I’m sitting in Sydney Airport, absolutely wiped out from archival consulting work, and yet so exhilarated. In some ways it’s the opportune time to take a moment and reflect upon the GLAM Blog Club‘s October topic; ‘How I Ended Up Here’. During my undergrad (majoring in archaeology) I went on a dig and, rather… Read More Becoming a Research Archivist: Lessons Learned
Broadly speaking, research is a “goal-directed problem-solving activity” (Bruce Archer, 1965). When I first read this definition I thought “well hell, that means every person is engaging in research everyday”. The main difference between a practitioner and a researcher appeared to be that one did research in an informal way and the other formalised it… Read More How Archival Practitioners can do Research
As some of you may know my colleagues and I recently published an article on ‘Volunteers in Australian archives’. Read this post for a roadmap and to see that you can do research too.

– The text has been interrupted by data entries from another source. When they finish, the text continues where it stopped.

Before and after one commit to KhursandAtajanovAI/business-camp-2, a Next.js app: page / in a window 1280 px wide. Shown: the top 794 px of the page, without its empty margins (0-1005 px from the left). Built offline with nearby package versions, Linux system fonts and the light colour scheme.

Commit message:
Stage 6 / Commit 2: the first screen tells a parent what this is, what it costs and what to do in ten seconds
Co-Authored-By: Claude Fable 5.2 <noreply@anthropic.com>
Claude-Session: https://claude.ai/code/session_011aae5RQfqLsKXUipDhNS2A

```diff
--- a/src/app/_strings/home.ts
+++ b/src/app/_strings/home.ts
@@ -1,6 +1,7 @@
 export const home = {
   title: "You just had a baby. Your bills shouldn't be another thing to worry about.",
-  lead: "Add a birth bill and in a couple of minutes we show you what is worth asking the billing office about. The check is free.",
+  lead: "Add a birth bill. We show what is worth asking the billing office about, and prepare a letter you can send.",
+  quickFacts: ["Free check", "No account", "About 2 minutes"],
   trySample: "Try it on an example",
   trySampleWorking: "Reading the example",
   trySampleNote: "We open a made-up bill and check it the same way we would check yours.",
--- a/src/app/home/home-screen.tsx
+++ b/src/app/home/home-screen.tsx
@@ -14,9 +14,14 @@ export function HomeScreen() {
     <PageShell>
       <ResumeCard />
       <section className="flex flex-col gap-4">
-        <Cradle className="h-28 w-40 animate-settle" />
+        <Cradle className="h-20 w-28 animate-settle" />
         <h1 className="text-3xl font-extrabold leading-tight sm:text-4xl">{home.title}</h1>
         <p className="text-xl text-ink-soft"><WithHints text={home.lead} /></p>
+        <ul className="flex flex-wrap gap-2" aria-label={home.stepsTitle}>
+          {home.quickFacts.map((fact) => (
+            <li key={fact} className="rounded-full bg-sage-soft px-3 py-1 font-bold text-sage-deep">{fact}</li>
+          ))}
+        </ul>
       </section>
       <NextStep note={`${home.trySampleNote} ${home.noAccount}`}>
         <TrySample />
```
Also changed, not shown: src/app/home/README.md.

In Private Lives, Public History researcher Anna Clark examined the Australian public’s relationship with history. Through her research, Clark established that the ‘everyday Australian’ (yes she knows how problematic this concept is) was mostly interested in history when it pertained to their personal history and identity. The GLAM sector as a whole has been tapping in… Read More Why Understanding Identity is Integral to GLAM
Lessons learned whilst doing fieldwork with Indigenous communities.… Read More Fieldwork in Indigenous Communities
I recently became excited when I learned that an Australian Information Management undergrad course contained subjects about research. This excitement dampened considerably when I was told the intent of the subject was to teach future information professionals about how to support the research activities of others, rather than to conduct research of their own.
For most archivists, research continues to be shrouded in mystery. Unfortunately this contributes to the growing gap between practitioners and researchers in our profession. This blog post debunks myths that are stopping people from doing research.
If the Care sector recognised that their records were evidence of a child’s life and therefore formed part of that child’s personal recordkeeping the nature of their records would be very different.
UPDATE: THIS STUDY HAS CONCLUDED. RESULTS ARE BEING PUBLISHED IN JULY 2017.